Chest pain in children and adolescents is a common complaint in both outpatient settings and in the emergency department.
This is an anxiety provoking symptom for patients and their parents because of the fear from the adult literature of the cardiac origin of chest pain in adults. However, in children with chest pain the incidence of cardiac related causes is 0.2 to 1%. Most etiologies for chest pain in children are grouped into several categories:
- Musculoskeletal (19.75%)
- Pulmonary (8.39%)
- Gastroenterologic (10.36%)
- Psychogenic/Psychological (16.31%)
- Cardiac (9.75%)
- Idiopathic (36%) in some instances

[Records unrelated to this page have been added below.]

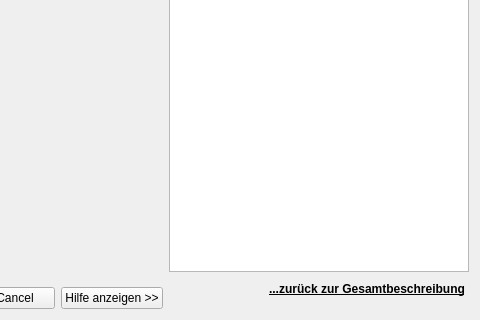
First picture: the form in projektchecktools/ui/parameter_dialog.ui, repository projektcheck/ProjektCheck-QGIS, before the edit; both pictures show x 122 to 602 and y 98 to 418 of the 602 by 418 pixel window.
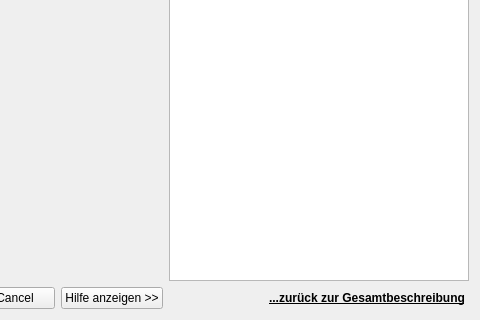
Second picture: the form after the edit.

Commit message: disabled tax and supermarket domain

Diff of the .ui file:
```diff
--- a/projektchecktools/ui/parameter_dialog.ui
+++ b/projektchecktools/ui/parameter_dialog.ui
@@ -135,6 +135,9 @@
           <property name="rightMargin">
            <number>0</number>
           </property>
+          <property name="bottomMargin">
+           <number>0</number>
+          </property>
           <item>
            <widget class="QTextEdit" name="help_text_edit">
             <property name="lineWrapMode">
```
The commit also changes 2 other files.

Even though cardiac causes are very small etiologically they do and must take precedence in the evaluation of a child with chest pain because of the catastrophic consequences if missed. Determining the cause of chest pain relies heavily on a thorough history and physical examination.

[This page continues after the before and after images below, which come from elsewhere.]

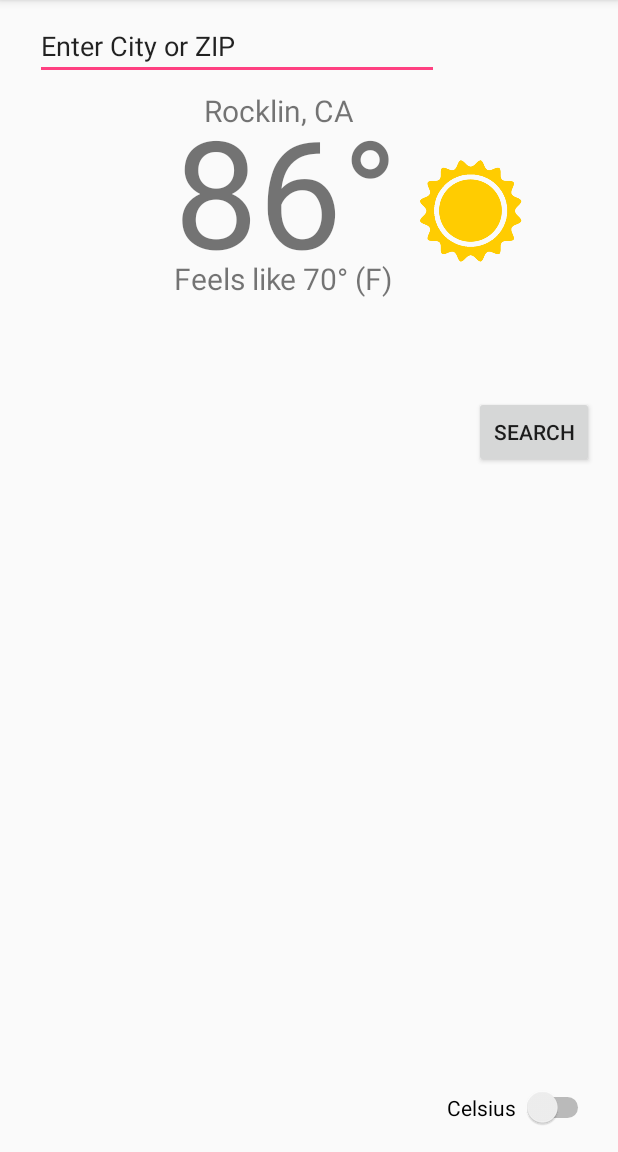
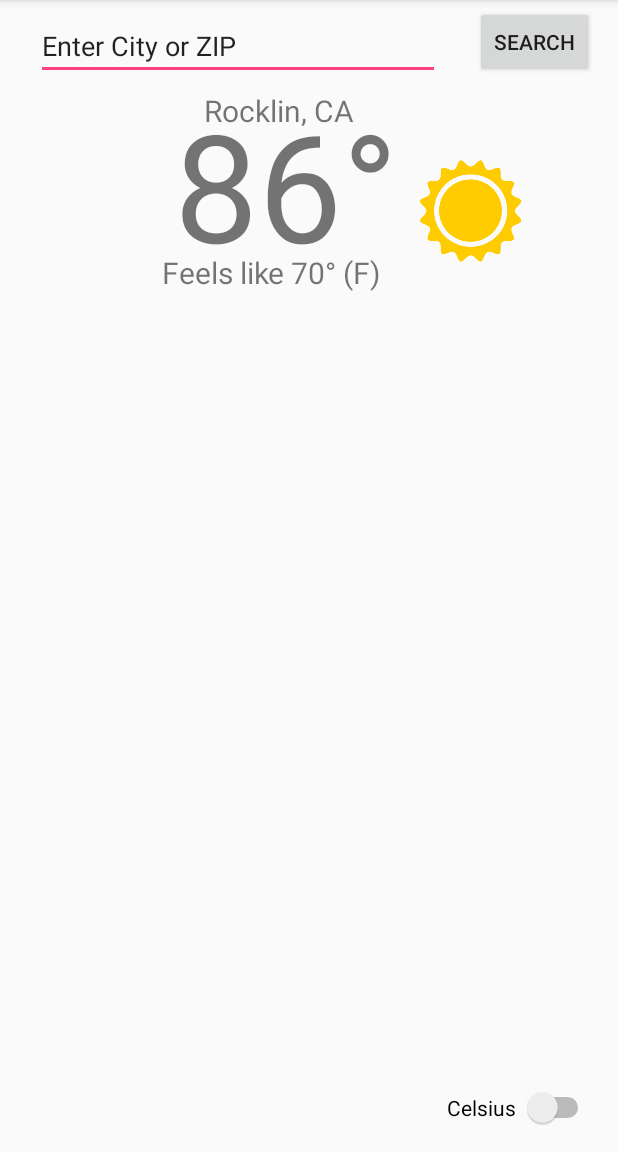
Before and after one commit to dominicaq/AndroidweatherApp, an Android app: the screen it shows after launch (MainActivity), on a phone screen of 412 x 824 dp, the part 84-1236 px from its top. Run offline under Robolectric (Android 15) with nearby library versions, the phone set to English and light mode, and no system bars.

```diff
--- a/app/src/main/res/layout/activity_main.xml
+++ b/app/src/main/res/layout/activity_main.xml
@@ -11,7 +11,7 @@
         android:layout_width="151dp"
         android:layout_height="115dp"
         android:layout_marginStart="116dp"
-        android:layout_marginTop="60dp"
+        android:layout_marginTop="56dp"
         android:text="86°"
         android:textSize="100sp"
         app:layout_constraintStart_toStartOf="parent"
@@ -21,8 +21,8 @@
         android:id="@+id/weatherFeel"
         android:layout_width="wrap_content"
         android:layout_height="wrap_content"
-        android:layout_marginStart="116dp"
-        android:layout_marginTop="172dp"
+        android:layout_marginStart="108dp"
+        android:layout_marginTop="168dp"
         android:text="Feels like 70° (F)"
         android:textSize="20sp"
         app:layout_constraintStart_toStartOf="parent"
@@ -61,14 +61,14 @@
 
     <Button
         android:id="@+id/button"
-        android:layout_width="80dp"
+        android:layout_width="79dp"
         android:layout_height="wrap_content"
-        android:layout_marginBottom="456dp"
         android:layout_marginEnd="16dp"
+        android:layout_marginTop="4dp"
         android:onClick="getWeather"
         android:text="Search"
-        app:layout_constraintBottom_toBottomOf="parent"
-        app:layout_constraintEnd_toEndOf="parent" />
+        app:layout_constraintEnd_toEndOf="parent"
+        app:layout_constraintTop_toTopOf="parent" />
 
     <EditText
         android:id="@+id/searchBar"
```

Etiological Chest Pain Categories
Evaluation for Chest Pain
- Very careful and complete history and physical examination: this will help guide the direction of testing. For each of the diseases listed there are often key historical features that can guide work-up.
- There should be specific questioning about cardiac history, including personal and family history of syncope which may suggest cardiac issues. Family history regarding diabetes, connective tissue disorders like Marfan’s, Ehlers-Danlos, Kawasaki disease should be explored.
- If cardiac etiology is suspected there is a standardized clinical assessment and management plan tool (SCAMP) that guides work up. Using this tool has provided a 22% cost reduction in evaluation and treatment of chest pain and to try to provide uniformity to evaluation.
- When evaluating children with chest pain providers SHOULD ALWAYS consider conditions that may predispose children to cardiac death such as Long QT syndrome (20% of these patients have family history), hypertrophic cardiomyopathy (one third have family history), catecholaminergic polymorphic VT (VT brought on my exercise) and anomalous origin of the coronary artery.
Questions That Should Always Be Asked
- Have you ever fainted, passed out, or had a seizure suddenly and without warning, especially during exercise or in response to auditory triggers such as doorbells, alarm clocks, and ringing telephones?
- Have you ever had exercise-induced chest pain or shortness of breath?
- Are you related to anyone with sudden, unexplained, and unexpected death before age 50 years?
- Are you related to anyone who has been diagnosed as having a sudden death–predisposing heart condition such as hypertrophic cardiomyopathy, long QT syndrome, or catecholaminergic polymorphic ventricular tachycardia?
In evaluating a child with chest pain careful, methodical, and thorough history is key in guiding your evaluation!!